*** Block opens ***

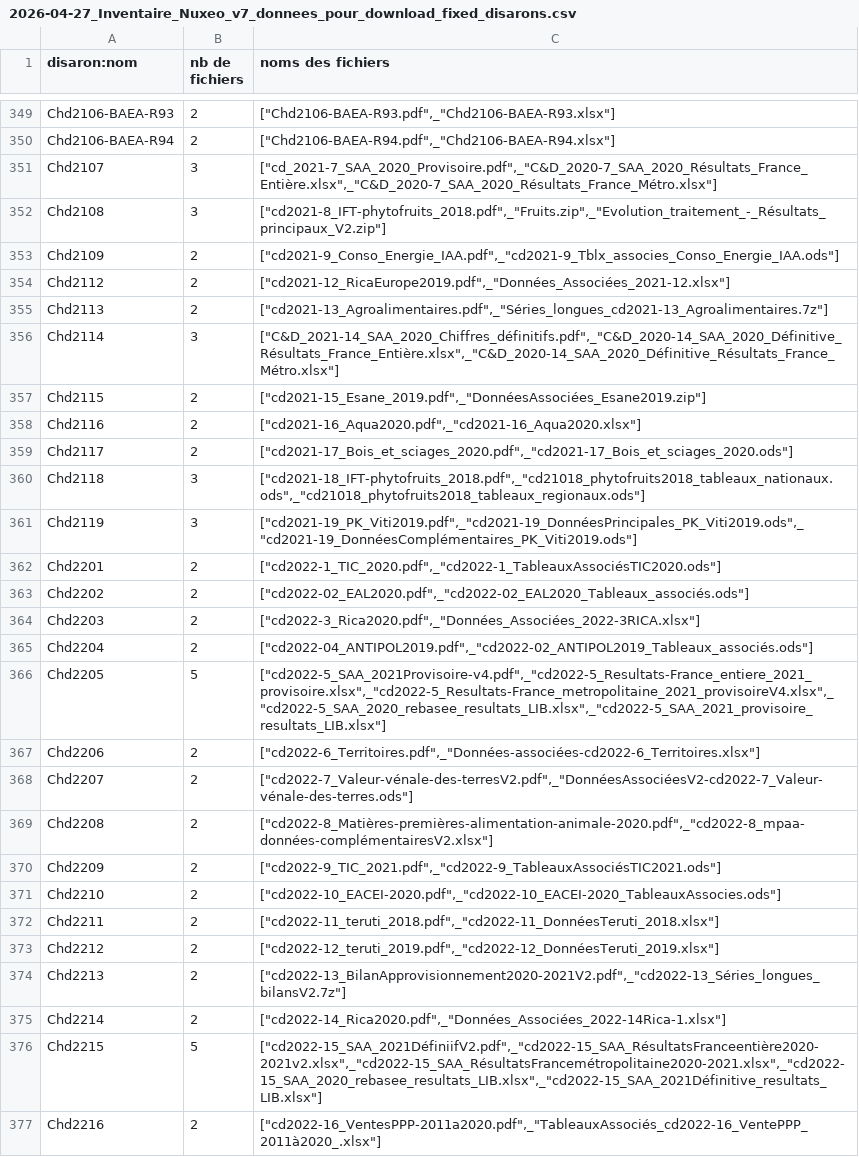
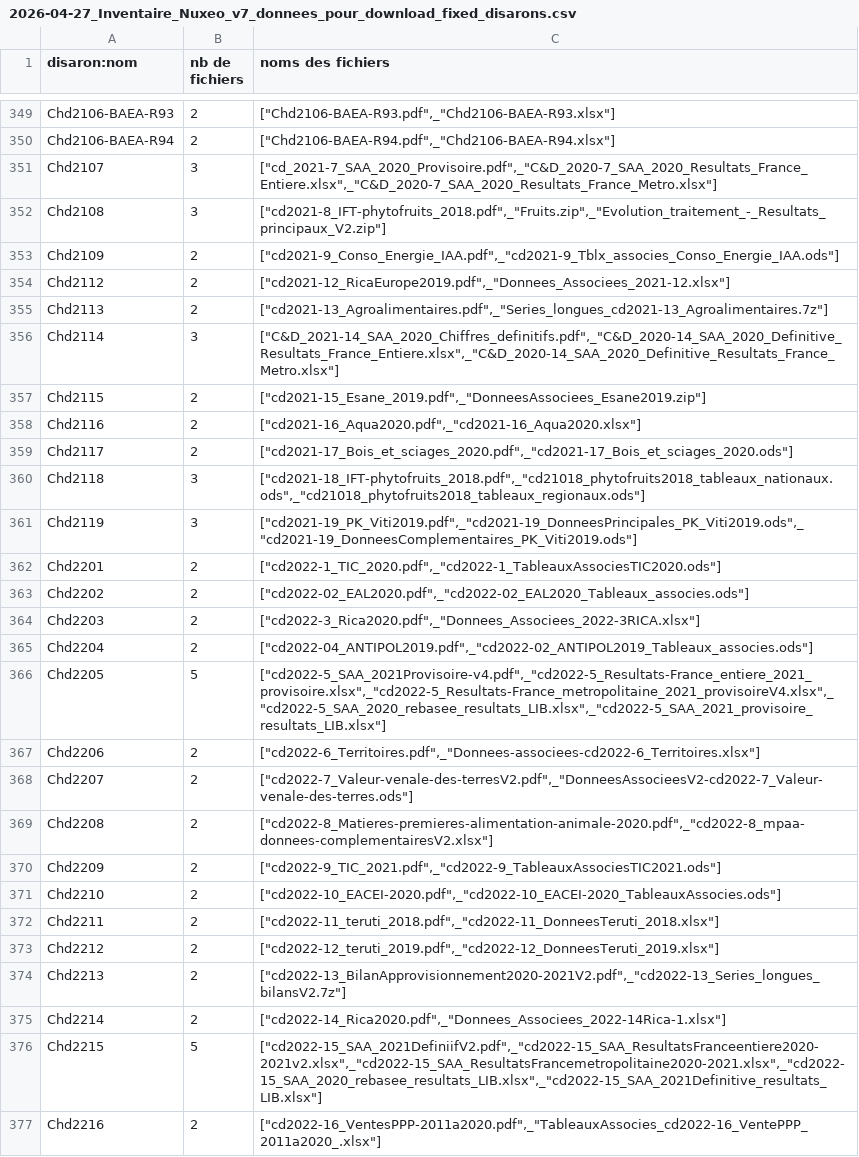
Before and after one commit to betagouv/agreste-crawler, a CSV file: 2026-04-27_Inventaire_Nuxeo_v7_donnees_pour_download_fixed_disarons.csv, drawn as a sheet; only a part is shown, gaps mark what is left out; the diff covers the shown part only.

Commit message:
Remove diacritics (first wave)

```diff
--- a/2026-04-27_Inventaire_Nuxeo_v7_donnees_pour_download_fixed_disarons.csv
+++ b/2026-04-27_Inventaire_Nuxeo_v7_donnees_pour_download_fixed_disarons.csv
@@ -350,9 +350,9 @@ Chd2106-BAEA-R93,2,"[""Chd2106-BAEA-R93.pdf"",_""Chd2106-BAEA-R93.xlsx""]"
 Chd2106-BAEA-R94,2,"[""Chd2106-BAEA-R94.pdf"",_""Chd2106-BAEA-R94.xlsx""]"
-Chd2107,3,"[""cd_2021-7_SAA_2020_Provisoire.pdf"",_""C&D_2020-7_SAA_2020_Résultats_France_Entière.xlsx"",_""C&D_2020-7_SAA_2020_Résultats_France_Métro.xlsx""]"
-Chd2108,3,"[""cd2021-8_IFT-phytofruits_2018.pdf"",_""Fruits.zip"",_""Evolution_traitement_-_Résultats_principaux_V2.zip""]"
+Chd2107,3,"[""cd_2021-7_SAA_2020_Provisoire.pdf"",_""C&D_2020-7_SAA_2020_Resultats_France_Entiere.xlsx"",_""C&D_2020-7_SAA_2020_Resultats_France_Metro.xlsx""]"
+Chd2108,3,"[""cd2021-8_IFT-phytofruits_2018.pdf"",_""Fruits.zip"",_""Evolution_traitement_-_Resultats_principaux_V2.zip""]"
 Chd2109,2,"[""cd2021-9_Conso_Energie_IAA.pdf"",_""cd2021-9_Tblx_associes_Conso_Energie_IAA.ods""]"
-Chd2112,2,"[""cd2021-12_RicaEurope2019.pdf"",_""Données_Associées_2021-12.xlsx""]"
-Chd2113,2,"[""cd2021-13_Agroalimentaires.pdf"",_""Séries_longues_cd2021-13_Agroalimentaires.7z""]"
-Chd2114,3,"[""C&D_2021-14_SAA_2020_Chiffres_définitifs.pdf"",_""C&D_2020-14_SAA_2020_Définitive_Résultats_France_Entière.xlsx"",_""C&D_2020-14_SAA_2020_Définitive_Résultats_France_Métro.xlsx""]"
-Chd2115,2,"[""cd2021-15_Esane_2019.pdf"",_""DonnéesAssociées_Esane2019.zip""]"
+Chd2112,2,"[""cd2021-12_RicaEurope2019.pdf"",_""Donnees_Associees_2021-12.xlsx""]"
+Chd2113,2,"[""cd2021-13_Agroalimentaires.pdf"",_""Series_longues_cd2021-13_Agroalimentaires.7z""]"
+Chd2114,3,"[""C&D_2021-14_SAA_2020_Chiffres_definitifs.pdf"",_""C&D_2020-14_SAA_2020_Definitive_Resultats_France_Entiere.xlsx"",_""C&D_2020-14_SAA_2020_Definitive_Resultats_France_Metro.xlsx""]"
+Chd2115,2,"[""cd2021-15_Esane_2019.pdf"",_""DonneesAssociees_Esane2019.zip""]"
 Chd2116,2,"[""cd2021-16_Aqua2020.pdf"",_""cd2021-16_Aqua2020.xlsx""]"
@@ -360,18 +360,18 @@ Chd2117,2,"[""cd2021-17_Bois_et_sciages_2020.pdf"",_""cd2021-17_Bois_et_sciages_
 Chd2118,3,"[""cd2021-18_IFT-phytofruits_2018.pdf"",_""cd21018_phytofruits2018_tableaux_nationaux.ods"",_""cd21018_phytofruits2018_tableaux_regionaux.ods""]"
-Chd2119,3,"[""cd2021-19_PK_Viti2019.pdf"",_""cd2021-19_DonnéesPrincipales_PK_Viti2019.ods"",_""cd2021-19_DonnéesComplémentaires_PK_Viti2019.ods""]"
-Chd2201,2,"[""cd2022-1_TIC_2020.pdf"",_""cd2022-1_TableauxAssociésTIC2020.ods""]"
-Chd2202,2,"[""cd2022-02_EAL2020.pdf"",_""cd2022-02_EAL2020_Tableaux_associés.ods""]"
-Chd2203,2,"[""cd2022-3_Rica2020.pdf"",_""Données_Associées_2022-3RICA.xlsx""]"
-Chd2204,2,"[""cd2022-04_ANTIPOL2019.pdf"",_""cd2022-02_ANTIPOL2019_Tableaux_associés.ods""]"
+Chd2119,3,"[""cd2021-19_PK_Viti2019.pdf"",_""cd2021-19_DonneesPrincipales_PK_Viti2019.ods"",_""cd2021-19_DonneesComplementaires_PK_Viti2019.ods""]"
+Chd2201,2,"[""cd2022-1_TIC_2020.pdf"",_""cd2022-1_TableauxAssociesTIC2020.ods""]"
+Chd2202,2,"[""cd2022-02_EAL2020.pdf"",_""cd2022-02_EAL2020_Tableaux_associes.ods""]"
+Chd2203,2,"[""cd2022-3_Rica2020.pdf"",_""Donnees_Associees_2022-3RICA.xlsx""]"
+Chd2204,2,"[""cd2022-04_ANTIPOL2019.pdf"",_""cd2022-02_ANTIPOL2019_Tableaux_associes.ods""]"
 Chd2205,5,"[""cd2022-5_SAA_2021Provisoire-v4.pdf"",_""cd2022-5_Resultats-France_entiere_2021_provisoire.xlsx"",_""cd2022-5_Resultats-France_metropolitaine_2021_provisoireV4.xlsx"",_""cd2022-5_SAA_2020_rebasee_resultats_LIB.xlsx"",_""cd2022-5_SAA_2021_provisoire_resultats_LIB.xlsx""]"
-Chd2206,2,"[""cd2022-6_Territoires.pdf"",_""Données-associées-cd2022-6_Territoires.xlsx""]"
-Chd2207,2,"[""cd2022-7_Valeur-vénale-des-terresV2.pdf"",_""DonnéesAssociéesV2-cd2022-7_Valeur-vénale-des-terres.ods""]"
-Chd2208,2,"[""cd2022-8_Matières-premières-alimentation-animale-2020.pdf"",_""cd2022-8_mpaa-données-complémentairesV2.xlsx""]"
-Chd2209,2,"[""cd2022-9_TIC_2021.pdf"",_""cd2022-9_TableauxAssociésTIC2021.ods""]"
+Chd2206,2,"[""cd2022-6_Territoires.pdf"",_""Donnees-associees-cd2022-6_Territoires.xlsx""]"
+Chd2207,2,"[""cd2022-7_Valeur-venale-des-terresV2.pdf"",_""DonneesAssocieesV2-cd2022-7_Valeur-venale-des-terres.ods""]"
+Chd2208,2,"[""cd2022-8_Matieres-premieres-alimentation-animale-2020.pdf"",_""cd2022-8_mpaa-donnees-complementairesV2.xlsx""]"
+Chd2209,2,"[""cd2022-9_TIC_2021.pdf"",_""cd2022-9_TableauxAssociesTIC2021.ods""]"
 Chd2210,2,"[""cd2022-10_EACEI-2020.pdf"",_""cd2022-10_EACEI-2020_TableauxAssocies.ods""]"
-Chd2211,2,"[""cd2022-11_teruti_2018.pdf"",_""cd2022-11_DonnéesTeruti_2018.xlsx""]"
-Chd2212,2,"[""cd2022-12_teruti_2019.pdf"",_""cd2022-12_DonnéesTeruti_2019.xlsx""]"
-Chd2213,2,"[""cd2022-13_BilanApprovisionnement2020-2021V2.pdf"",_""cd2022-13_Séries_longues_bilansV2.7z""]"
-Chd2214,2,"[""cd2022-14_Rica2020.pdf"",_""Données_Associées_2022-14Rica-1.xlsx""]"
-Chd2215,5,"[""cd2022-15_SAA_2021DéfiniifV2.pdf"",_""cd2022-15_SAA_RésultatsFranceentière2020-2021v2.xlsx"",_""cd2022-15_SAA_RésultatsFrancemétropolitaine2020-2021.xlsx"",_""cd2022-15_SAA_2020_rebasee_resultats_LIB.xlsx"",_""cd2022-15_SAA_2021Définitive_resultats_LIB.xlsx""]"
-Chd2216,2,"[""cd2022-16_VentesPPP-2011a2020.pdf"",_""TableauxAssociés_cd2022-16_VentePPP_2011à2020_.xlsx""]"
+Chd2211,2,"[""cd2022-11_teruti_2018.pdf"",_""cd2022-11_DonneesTeruti_2018.xlsx""]"
+Chd2212,2,"[""cd2022-12_teruti_2019.pdf"",_""cd2022-12_DonneesTeruti_2019.xlsx""]"
+Chd2213,2,"[""cd2022-13_BilanApprovisionnement2020-2021V2.pdf"",_""cd2022-13_Series_longues_bilansV2.7z""]"
+Chd2214,2,"[""cd2022-14_Rica2020.pdf"",_""Donnees_Associees_2022-14Rica-1.xlsx""]"
+Chd2215,5,"[""cd2022-15_SAA_2021DefiniifV2.pdf"",_""cd2022-15_SAA_ResultatsFranceentiere2020-2021v2.xlsx"",_""cd2022-15_SAA_ResultatsFrancemetropolitaine2020-2021.xlsx"",_""cd2022-15_SAA_2020_rebasee_resultats_LIB.xlsx"",_""cd2022-15_SAA_2021Definitive_resultats_LIB.xlsx""]"
+Chd2216,2,"[""cd2022-16_VentesPPP-2011a2020.pdf"",_""TableauxAssocies_cd2022-16_VentePPP_2011a2020_.xlsx""]"
```
Also changed, not shown: 177 edited cells elsewhere in this file.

*** Block closes ***

▶ WHAT THE EXERCISE ASKS
For every line in the data above that has the string "terres", return that line.

▶ ANSWER
-Chd2207,2,"[""cd2022-7_Valeur-vénale-des-terresV2.pdf"",_""DonnéesAssociéesV2-cd2022-7_Valeur-vénale-des-terres.ods""]"
+Chd2207,2,"[""cd2022-7_Valeur-venale-des-terresV2.pdf"",_""DonneesAssocieesV2-cd2022-7_Valeur-venale-des-terres.ods""]"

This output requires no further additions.